* Aim of the exercise: An exact copy of each line below is needed, with no images in it.

[Opening Source material section]

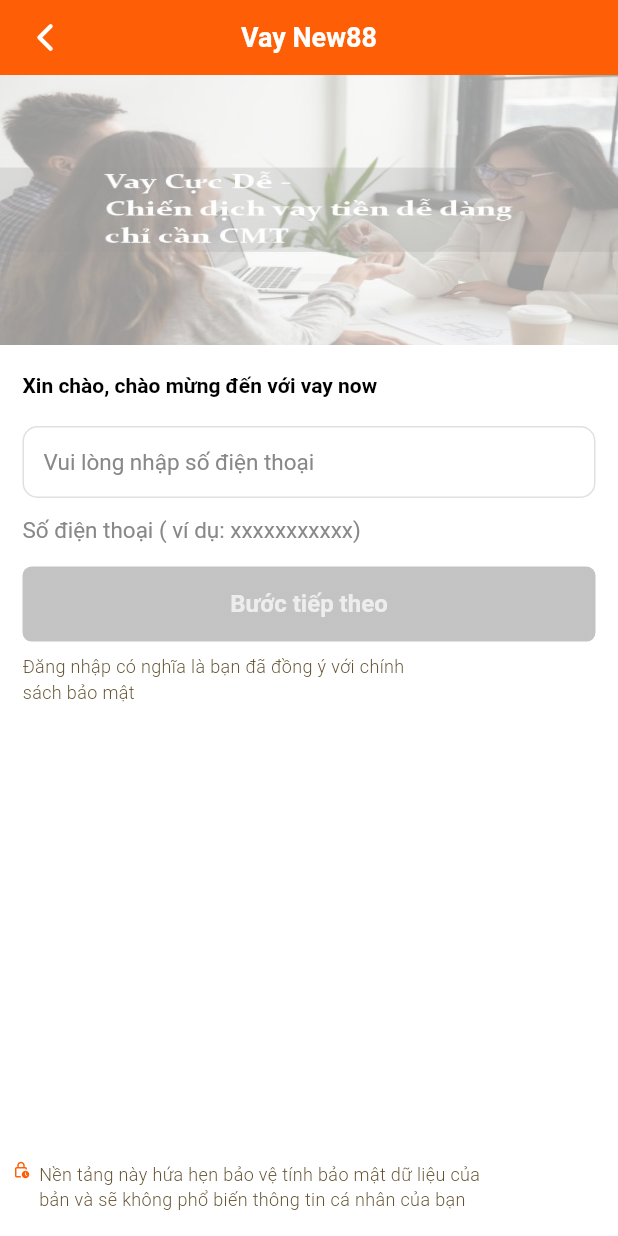
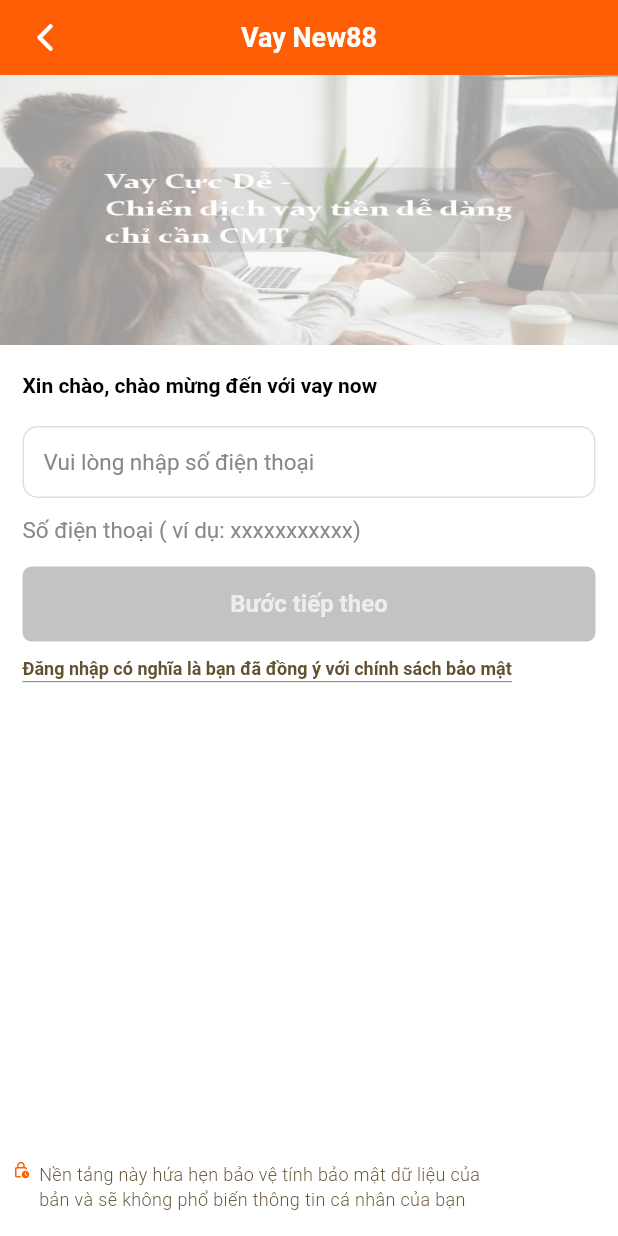
Before and after one commit to vvduocdn/new88vaynhanh, a Flutter app: the AddVayNow screen opened directly, on a phone screen of 412 x 824 dp. Run offline on Flutter 3.47's test engine with Material 3 defaults, Android fonts, the phone set to English and light mode, and no system bars; our stand-ins replace another_flushbar, cached_network_image, card_swiper, connectivity_plus, dio, equatable and 16 more; missing offline and left inert: signalr_core; accounts and stored records are empty; generated files the repository leaves out were written again; Roboto replaces fonts that are missing (SVN-Gilroy).

Commit message:
update 1/8

```diff
--- a/lib/utils/styles.dart
+++ b/lib/utils/styles.dart
@@ -92,6 +92,14 @@
     fontWeight: FontWeight.w300,
     fontSize: 12.0,
     color: Colors.black,
+  );
+
+  static TextStyle n12v7 = const TextStyle(
+    fontFamily: gilroy,
+    fontWeight: FontWeight.w700,
+    fontSize: 12.0,
+    color: Colors.black,
+    height: 1.5,
   );
 
   static TextStyle b12 = const TextStyle(
--- a/lib/view/add_vay_now.dart
+++ b/lib/view/add_vay_now.dart
@@ -237,10 +237,27 @@
                                             )),
                                   );
                                 },
-                                child: Text(
-                                  'Đăng nhập có nghĩa là bạn đã đồng ý với chính\nsách bảo mật',
-                                  style: Styles.n12v2
-                                      .copyWith(color: const Color(0xFF625231)),
+                                child: Container(
+                                  padding: const EdgeInsets.only(
+                                      bottom:
+                                          0.5),
+                                  decoration: const BoxDecoration(
+                                    border: Border(
+                                      bottom: BorderSide(
+                                        color: Color(0xFF625231),
+                                        width: 0.5,
+                                      ),
+                                    ),
+                                  ),
+                                  child: RichText(
+                                    text: TextSpan(
+                                      text:
+                                          'Đăng nhập có nghĩa là bạn đã đồng ý với chính sách bảo mật',
+                                      style: Styles.n12v7.copyWith(
+                                        color: const Color(0xFF625231),
+                                      ),
+                                    ),
+                                  ),
                                 ),
                               ),
                               spaceH80,
```
Also changed, not shown: lib/view/home/home_screen.dart (+20 -3 lines), lib/view/home/widget/banner_widget.dart (added, +128 -0 lines).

[Closing Source material section]

* Problem solution:
Before and after one commit to vvduocdn/new88vaynhanh, a Flutter app: the AddVayNow screen opened directly, on a phone screen of 412 x 824 dp. Run offline on Flutter 3.47's test engine with Material 3 defaults, Android fonts, the phone set to English and light mode, and no system bars; our stand-ins replace another_flushbar, cached_network_image, card_swiper, connectivity_plus, dio, equatable and 16 more; missing offline and left inert: signalr_core; accounts and stored records are empty; generated files the repository leaves out were written again; Roboto replaces fonts that are missing (SVN-Gilroy).

Commit message:
update 1/8

```diff
--- a/lib/utils/styles.dart
+++ b/lib/utils/styles.dart
@@ -92,6 +92,14 @@
     fontWeight: FontWeight.w300,
     fontSize: 12.0,
     color: Colors.black,
+  );
+
+  static TextStyle n12v7 = const TextStyle(
+    fontFamily: gilroy,
+    fontWeight: FontWeight.w700,
+    fontSize: 12.0,
+    color: Colors.black,
+    height: 1.5,
   );
 
   static TextStyle b12 = const TextStyle(
--- a/lib/view/add_vay_now.dart
+++ b/lib/view/add_vay_now.dart
@@ -237,10 +237,27 @@
                                             )),
                                   );
                                 },
-                                child: Text(
-                                  'Đăng nhập có nghĩa là bạn đã đồng ý với chính\nsách bảo mật',
-                                  style: Styles.n12v2
-                                      .copyWith(color: const Color(0xFF625231)),
+                                child: Container(
+                                  padding: const EdgeInsets.only(
+                                      bottom:
+                                          0.5),
+                                  decoration: const BoxDecoration(
+                                    border: Border(
+                                      bottom: BorderSide(
+                                        color: Color(0xFF625231),
+                                        width: 0.5,
+                                      ),
+                                    ),
+                                  ),
+                                  child: RichText(
+                                    text: TextSpan(
+                                      text:
+                                          'Đăng nhập có nghĩa là bạn đã đồng ý với chính sách bảo mật',
+                                      style: Styles.n12v7.copyWith(
+                                        color: const Color(0xFF625231),
+                                      ),
+                                    ),
+                                  ),
                                 ),
                               ),
                               spaceH80,
```
Also changed, not shown: lib/view/home/home_screen.dart (+20 -3 lines), lib/view/home/widget/banner_widget.dart (added, +128 -0 lines).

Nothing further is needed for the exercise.